To take a spherical picture, simply press the red 'record' button and start capturing the space around you.
Similarly to taking a panoramic image, you will need to stand still and keep a steady hand.
Tilt your iPhone or iPad up and down to capture your surroundings. It is important that your arms remain in a fixed position, as if it is only your device that is rotating around a fixed axis.
Once Bubbli tells you that the scene has been 100 per cent recorded, hit the red button again and select ‘build’ to assemble your bubble.
The app will then get to work exporting your creation, and will even send you a push notification when it is complete and ready to view.
Screenshots of a user's 'bubbles' in the library section of the app
Sharing your image
After you have created your bubble, the app will take you directly to your library, where all your images are stored.
Click on the one you have just taken and you will see a menu with various options, which include adding a title and sharing your location.
You can share the link to your 360-degree image to a range of platforms, including Twitter, Facebook, email, iMessage and Safari.
If you would rather embed the image itself as opposed to sharing a link, the app does offer an embed code that should work in most browsers.
However, we found this fairly problematic, as the image did not display correctly, so we chose to embed the bubble using an external website called embed.ly instead.
Have you used Bubbli to cover news or events? Let us know in the comments below or by tweeting us @journalismnews.
Free daily newsletter
- The Washington Post is using augmented reality to let audiences explore iconic buildings with their iPhone
- The Guardian uses research in neural development to let audiences see through the eyes of infants
- Latest virtual reality project from the Guardian lets viewers experience the first year of life

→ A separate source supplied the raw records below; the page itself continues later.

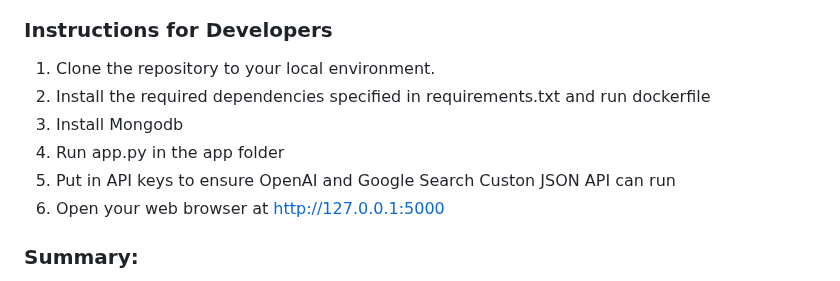
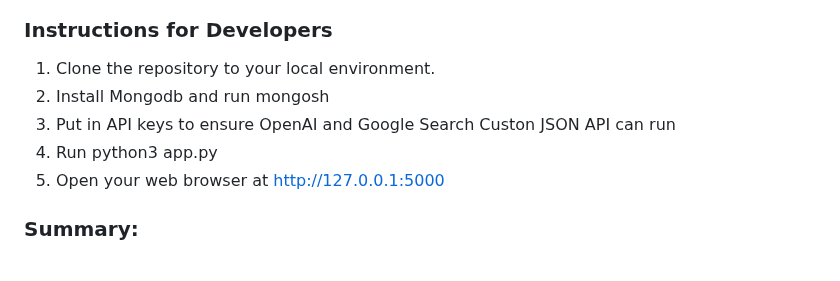
Before and after one commit to celinec1/Smart_Document_Analyzer, a Markdown page: README.md, the part around the change. Rendered like a GitHub page.

```diff
--- a/README.md
+++ b/README.md
@@ -93,11 +93,10 @@ Implements a queue for managing the processing of NLP analysis and secure file u
 ### Instructions for Developers
 
 1. Clone the repository to your local environment.
-2. Install the required dependencies specified in requirements.txt and run dockerfile
-3. Install Mongodb
-4. Run app.py in the app folder
-5. Put in API keys to ensure OpenAI and Google Search Custon JSON API can run
-6. Open your web browser at http://127.0.0.1:5000
+2. Install Mongodb and run mongosh
+3. Put in API keys to ensure OpenAI and Google Search Custon JSON API can run
+4. Run python3 app.py
+5. Open your web browser at http://127.0.0.1:5000
 
 ### Summary:
 Overall, I learned a lot from this project, especially about how to efficiently use APIs and create modular functions. This was a significant takeaway for me, as I had not previously written isolated backend code and then connected it with the frontend. One of the toughest challenges I faced was the high modularity, which made me feel like I was creating unnecessary functions and files in the frontend, requiring extensive imports of libraries and components in JavaScript. However, as we learned in EC530, not all code is used—software developers often write more code than is actually needed. Given more time, I would explore React libraries like Tailwind to create a more captivating frontend. Additionally, I plan to integrate more APIs into this project, such as text-to-speech capabilities to enhance accessibility and ease of use.
```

- New project Asia’s Ailing Heritage aims to make interactive virtual reality more accessible
- Why news organisations need to work together to deliver the potential of virtual reality